▶ _Exercise details_
Whichever lines include the word "around", copy them as they appear in the data.
════
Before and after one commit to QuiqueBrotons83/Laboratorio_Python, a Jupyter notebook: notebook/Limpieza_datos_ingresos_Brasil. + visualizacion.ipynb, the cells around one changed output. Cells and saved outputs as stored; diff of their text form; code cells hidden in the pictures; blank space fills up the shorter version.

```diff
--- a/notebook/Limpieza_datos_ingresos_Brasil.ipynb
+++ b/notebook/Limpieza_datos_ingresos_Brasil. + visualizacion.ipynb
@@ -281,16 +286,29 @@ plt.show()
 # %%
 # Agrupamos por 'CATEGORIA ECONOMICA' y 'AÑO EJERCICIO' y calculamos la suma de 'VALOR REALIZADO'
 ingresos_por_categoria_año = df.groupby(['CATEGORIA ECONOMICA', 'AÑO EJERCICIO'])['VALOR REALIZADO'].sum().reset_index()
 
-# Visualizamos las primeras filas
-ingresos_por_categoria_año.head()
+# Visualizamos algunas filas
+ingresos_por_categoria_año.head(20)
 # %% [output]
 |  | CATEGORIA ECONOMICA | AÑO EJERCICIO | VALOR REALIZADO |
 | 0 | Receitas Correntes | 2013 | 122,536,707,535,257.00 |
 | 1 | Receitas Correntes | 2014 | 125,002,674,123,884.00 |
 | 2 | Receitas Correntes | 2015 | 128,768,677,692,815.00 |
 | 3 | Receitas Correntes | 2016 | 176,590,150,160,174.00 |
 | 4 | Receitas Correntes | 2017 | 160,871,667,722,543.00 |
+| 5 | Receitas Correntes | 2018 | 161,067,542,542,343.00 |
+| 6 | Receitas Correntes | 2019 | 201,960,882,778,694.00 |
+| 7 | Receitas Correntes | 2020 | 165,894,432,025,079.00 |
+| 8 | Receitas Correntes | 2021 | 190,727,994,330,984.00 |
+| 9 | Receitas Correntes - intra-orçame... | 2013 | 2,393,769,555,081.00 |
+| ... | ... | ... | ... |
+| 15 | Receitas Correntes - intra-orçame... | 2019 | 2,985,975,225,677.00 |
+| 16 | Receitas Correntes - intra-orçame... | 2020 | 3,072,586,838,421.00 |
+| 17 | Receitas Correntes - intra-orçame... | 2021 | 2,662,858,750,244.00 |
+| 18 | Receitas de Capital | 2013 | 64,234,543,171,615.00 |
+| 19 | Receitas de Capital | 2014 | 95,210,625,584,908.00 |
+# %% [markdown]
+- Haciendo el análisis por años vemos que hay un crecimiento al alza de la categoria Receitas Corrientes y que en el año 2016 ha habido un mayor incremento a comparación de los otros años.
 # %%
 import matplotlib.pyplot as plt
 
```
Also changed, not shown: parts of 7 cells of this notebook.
════
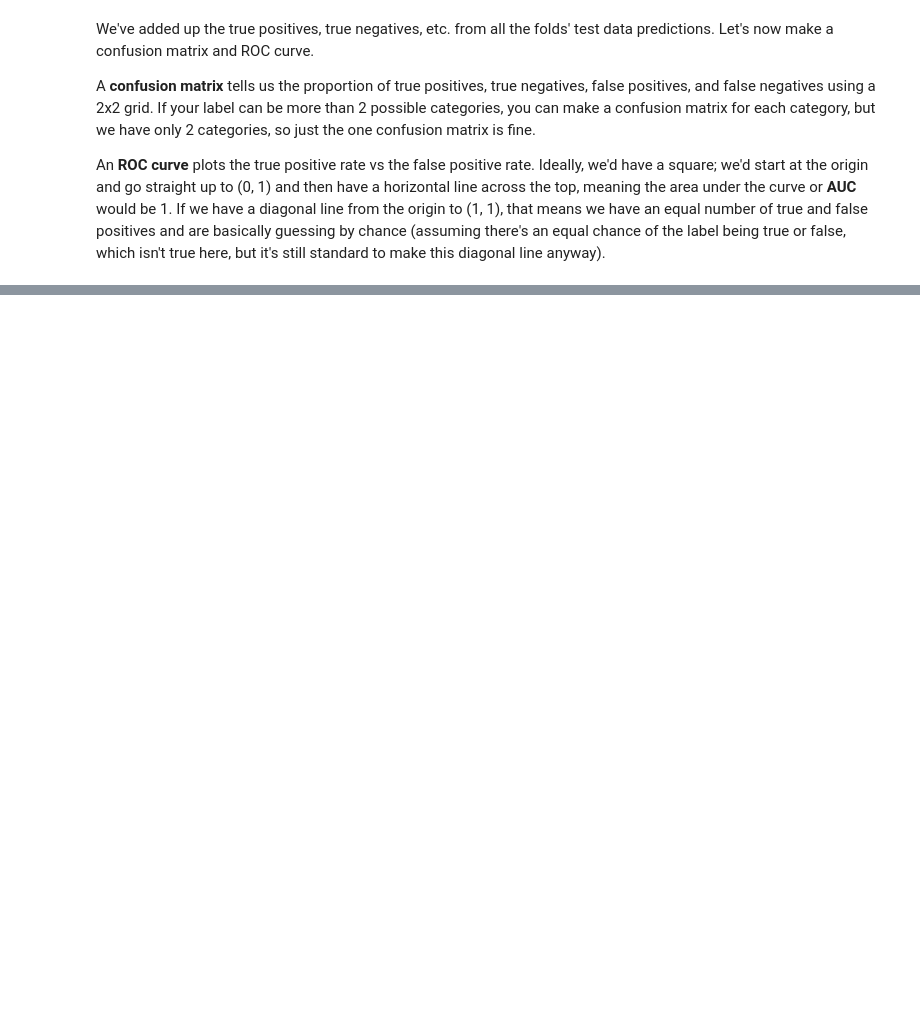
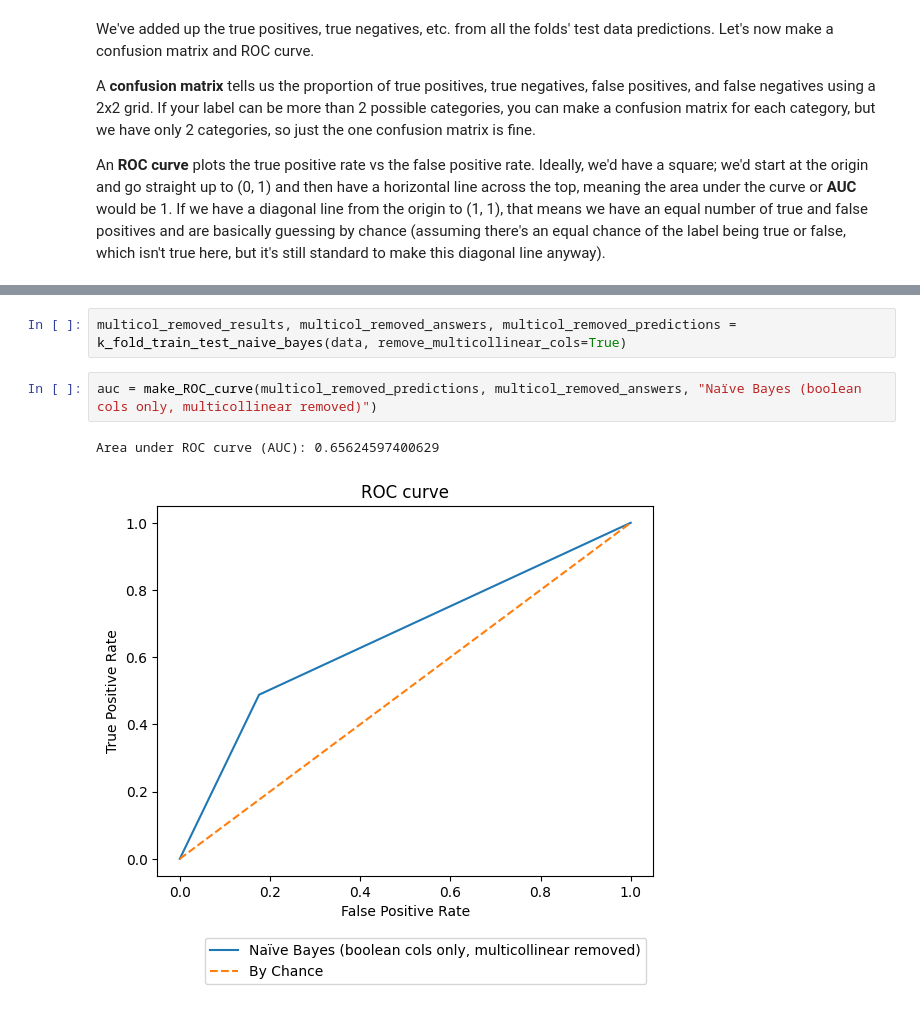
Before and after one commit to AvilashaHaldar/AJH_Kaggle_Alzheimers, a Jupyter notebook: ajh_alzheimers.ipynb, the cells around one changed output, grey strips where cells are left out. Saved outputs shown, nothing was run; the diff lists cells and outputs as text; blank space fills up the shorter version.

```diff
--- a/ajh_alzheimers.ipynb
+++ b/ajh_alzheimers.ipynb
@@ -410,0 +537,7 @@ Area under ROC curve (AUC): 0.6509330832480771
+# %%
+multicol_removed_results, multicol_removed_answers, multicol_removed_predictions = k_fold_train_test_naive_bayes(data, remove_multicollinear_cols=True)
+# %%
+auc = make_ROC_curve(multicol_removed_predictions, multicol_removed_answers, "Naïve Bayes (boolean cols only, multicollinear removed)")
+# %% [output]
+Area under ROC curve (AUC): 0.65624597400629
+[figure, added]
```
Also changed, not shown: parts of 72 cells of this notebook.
════
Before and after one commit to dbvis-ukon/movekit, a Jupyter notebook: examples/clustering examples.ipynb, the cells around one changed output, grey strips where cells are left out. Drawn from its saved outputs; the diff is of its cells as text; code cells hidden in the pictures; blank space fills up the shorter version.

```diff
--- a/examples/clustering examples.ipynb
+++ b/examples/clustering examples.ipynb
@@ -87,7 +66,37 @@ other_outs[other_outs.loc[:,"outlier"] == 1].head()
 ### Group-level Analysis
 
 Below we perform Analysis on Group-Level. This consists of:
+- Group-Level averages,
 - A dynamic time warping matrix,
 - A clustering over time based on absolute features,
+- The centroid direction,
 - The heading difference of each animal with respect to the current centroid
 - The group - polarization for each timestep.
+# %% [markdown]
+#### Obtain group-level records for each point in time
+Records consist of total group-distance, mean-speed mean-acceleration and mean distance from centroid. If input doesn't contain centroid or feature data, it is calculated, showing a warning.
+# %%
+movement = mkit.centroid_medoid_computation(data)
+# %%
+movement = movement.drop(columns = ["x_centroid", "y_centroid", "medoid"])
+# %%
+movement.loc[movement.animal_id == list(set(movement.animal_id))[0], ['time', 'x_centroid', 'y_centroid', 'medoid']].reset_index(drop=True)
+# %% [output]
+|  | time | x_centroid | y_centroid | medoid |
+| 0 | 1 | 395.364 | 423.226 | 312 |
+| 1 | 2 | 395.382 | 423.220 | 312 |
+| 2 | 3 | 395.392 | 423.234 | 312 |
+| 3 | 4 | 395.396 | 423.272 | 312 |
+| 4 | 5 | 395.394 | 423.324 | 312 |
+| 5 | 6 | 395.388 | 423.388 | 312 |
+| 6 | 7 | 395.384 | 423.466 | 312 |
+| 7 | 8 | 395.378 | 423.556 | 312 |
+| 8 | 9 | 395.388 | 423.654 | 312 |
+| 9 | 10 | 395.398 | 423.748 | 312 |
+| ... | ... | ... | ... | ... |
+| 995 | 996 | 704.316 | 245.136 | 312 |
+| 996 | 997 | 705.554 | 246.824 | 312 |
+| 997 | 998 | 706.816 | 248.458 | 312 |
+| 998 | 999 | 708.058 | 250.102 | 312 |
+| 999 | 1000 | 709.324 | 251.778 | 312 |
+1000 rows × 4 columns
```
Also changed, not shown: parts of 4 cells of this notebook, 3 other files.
════
▶ _Answer for this exercise_
Before and after one commit to QuiqueBrotons83/Laboratorio_Python, a Jupyter notebook: notebook/Limpieza_datos_ingresos_Brasil. + visualizacion.ipynb, the cells around one changed output. Cells and saved outputs as stored; diff of their text form; code cells hidden in the pictures; blank space fills up the shorter version.
Before and after one commit to AvilashaHaldar/AJH_Kaggle_Alzheimers, a Jupyter notebook: ajh_alzheimers.ipynb, the cells around one changed output, grey strips where cells are left out. Saved outputs shown, nothing was run; the diff lists cells and outputs as text; blank space fills up the shorter version.
Before and after one commit to dbvis-ukon/movekit, a Jupyter notebook: examples/clustering examples.ipynb, the cells around one changed output, grey strips where cells are left out. Drawn from its saved outputs; the diff is of its cells as text; code cells hidden in the pictures; blank space fills up the shorter version.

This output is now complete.